This is the one I’ve been looking forward to.  As Tony says in the intro, this is the glamour routine.  Shoulders, biceps, and triceps…that’s what we’ll be working today.  We’re focusing on The Guns.  These are the muscles I’ve been showing off since I was 3 years old, so they’re the ones I’ve always worked when I would go to a gym.  I’m sure I’ll be familiar with the exercises, so I’m feeling confident. 

All in all, this workout went well.  The moves were fairly simple: shoulder presses, bicep curls, and tricep extensions.  To borrow a phrase from the musclehead community, I got a good pump from the workout.

I check this one off with a smile.

 

Day 4: Yoga X

I’m not smiling any more.  My triceps have staged a coup.  They refuse to work without causing searing pain.  From previous experience, I remember that yoga involves a lot of push-up style movements and a lot more holding very still in a posture that is not natural.  All of these involve the triceps.  Tony says “clear your mind”.  I’d rather sever my arms just below the shoulder.

Being the silent warrior that I am (for the duration of this workout), I press on.

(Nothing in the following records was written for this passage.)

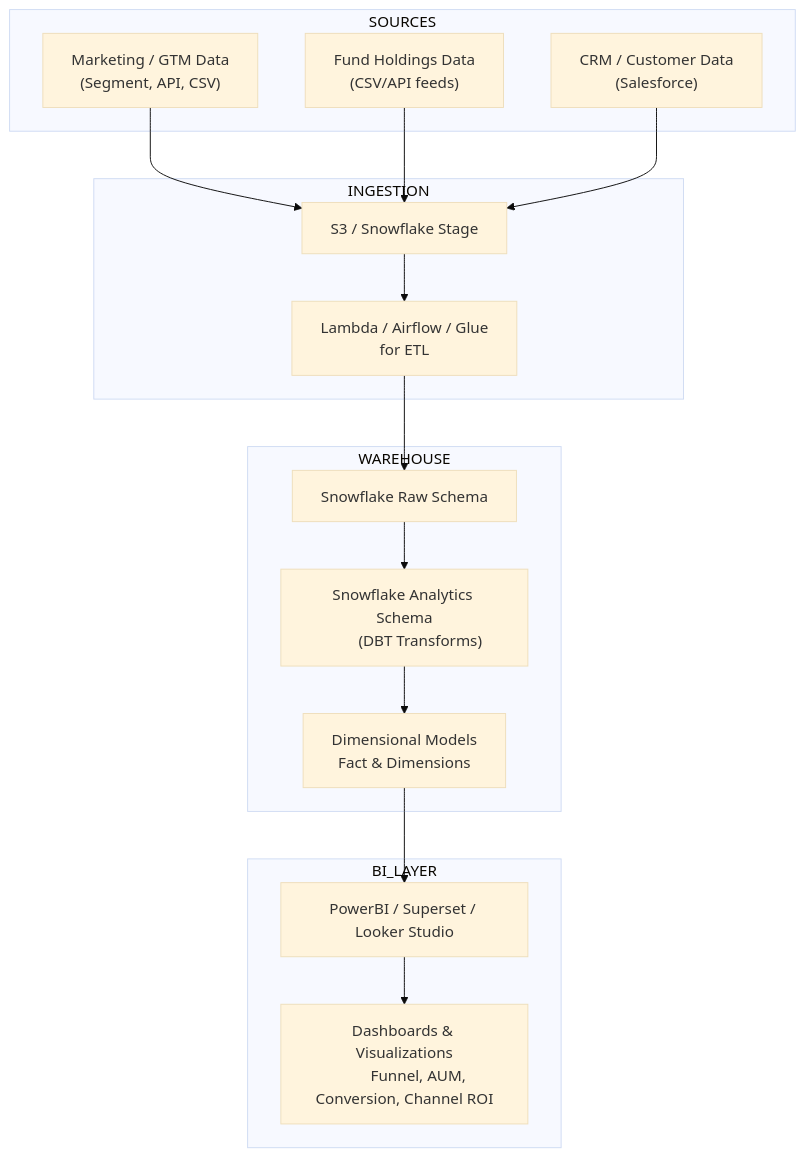
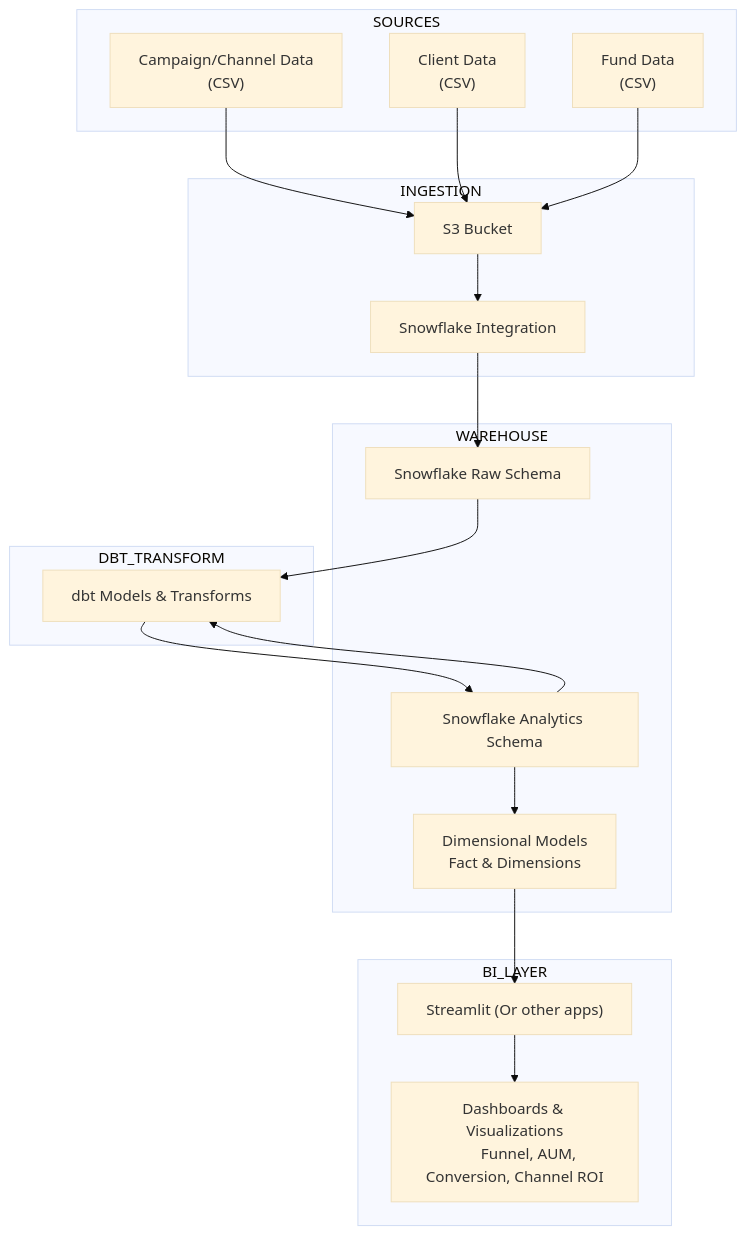
Before and after one commit to jsilv21/bitwise-project: the diagram in docs/architecture.md, drawn with Mermaid (base theme).

Commit message:
arch update

````diff
--- a/docs/architecture.md
+++ b/docs/architecture.md
@@ -1,38 +1,43 @@
 ```mermaid
 flowchart TD
     subgraph SOURCES
-        A1["Marketing / GTM Data
-        (Segment, API, CSV)"]
-        A2["Fund Holdings Data
-        (CSV/API feeds)"]
-        A3["CRM / Customer Data
-        (Salesforce)"]
+        A1["Campaign/Channel Data
+        (CSV)"]
+        A2["Client Data
+        (CSV)"]
+        A3["Fund Data
+        (CSV)"]
     end
     subgraph INGESTION
-        B1["S3 / Snowflake Stage"]
-        B2["Lambda / Airflow / Glue
-        for ETL"]
+        B1["S3 Bucket"]
+        B2["Snowflake Integration"]
     end
     subgraph WAREHOUSE
         C1["Snowflake Raw Schema"]
-        C2["Snowflake Analytics Schema
-        (DBT Transforms)"]
+        C2["Snowflake Analytics Schema"]
         C3["Dimensional Models
         Fact & Dimensions"]
     end
+    subgraph DBT_TRANSFORM
+        T1["dbt Models & Transforms"]
+    end
     subgraph BI_LAYER
-        D1["PowerBI / Superset / Looker Studio"]
+        D1["Streamlit (Or other apps)"]
         D2["Dashboards & Visualizations
         Funnel, AUM, Conversion, Channel ROI"]
     end
     %% Data Flow
     A1 --> B1
     A2 --> B1
     A3 --> B1
     B1 --> B2
     B2 --> C1
-    C1 --> C2
+    C1 --> T1
+    T1 --> C2
     C2 --> C3
     C3 --> D1
     D1 --> D2
+
+    %% Circular reference for dbt
+    C2 --> T1
 ```
````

This yoga thing is SO foreign to me.  I’ve played sports my entire life and done rather well, thank you.  I’d like to think I’m fairly coordinated.  These yoga poses seem indicate that I have the flexibility of ceramic tile and the balance of greased bowling ball on a steep incline.  It was not pretty.  My Upward Dog looked like a great dane that had just suffered a severe spinal injury.  My Sun Salutation actually made the sun ignore me like a hot chick in high school.  

One thing that did make me laugh is that during the routines, Tony will say “…now back to plank…push-up if you want to…now back to downward dog…”   That part about “if you want to” gets me.  It’s like he thinks there’s a chance I’m actually going to do more work that I’m required to do.  That Tony—so naive.

I was glad that I hadn’t signed up to take a yoga class in public.  The only eyes watching me were those of my golden retriever, and so help me, if he decides to show me his version of what a REAL downward dog looks like, I’ll throw a reverse warrior on him faster than you can say “Namaste”. 

Once I can feel my arms again, that is.

The “P” Stands for Punishment

In an effort to regain some semblance of physical fitness, I’ve started a round of P90X. I know what you’re thinking: “You’ve tried this before, haven’t you?” 

Why yes, yes I have.  Thank you for paying attention so closely.  “Tried” is the operative word. Having never finished a complete round, I thought I’d give it another go.

If you’ve followed my blog recently–I’m shocked.  Since there have been no new posts since the Haiti earthquake, there hasn’t really been much to follow.  So what exactly have you been doing?  Reading old posts?  Imagining new ones?  Muttering to yourself about the waste of valuable cyberspace?  Well, whatever it is that you’ve been following…thanks for sticking around.  Your patience has paid off.  I’m writing again.

I figured that one of the best ways to sustain my motivation for working out is to write about my experiences each day.  Don’t worry, this isn’t going to turn into a commercial for P90X.  There will be no banner ads (unless WordPress puts them there).  There will be no offers to sign up in my Coaching Club for a small fee, so that I can encourage you in your own quest.  It’s just going to be my thoughts, observations, and ramblings as I puts my body through the rigors of a workout program designed to make grown men cry.  And possibly vomit.

I’ve already completed the first three days…so I’ll try to hit those highlights in my next post.  For now, I’m off to ice down my deltoids, triceps, lats, quads, calves, neurons, eyelids, and hair follicles.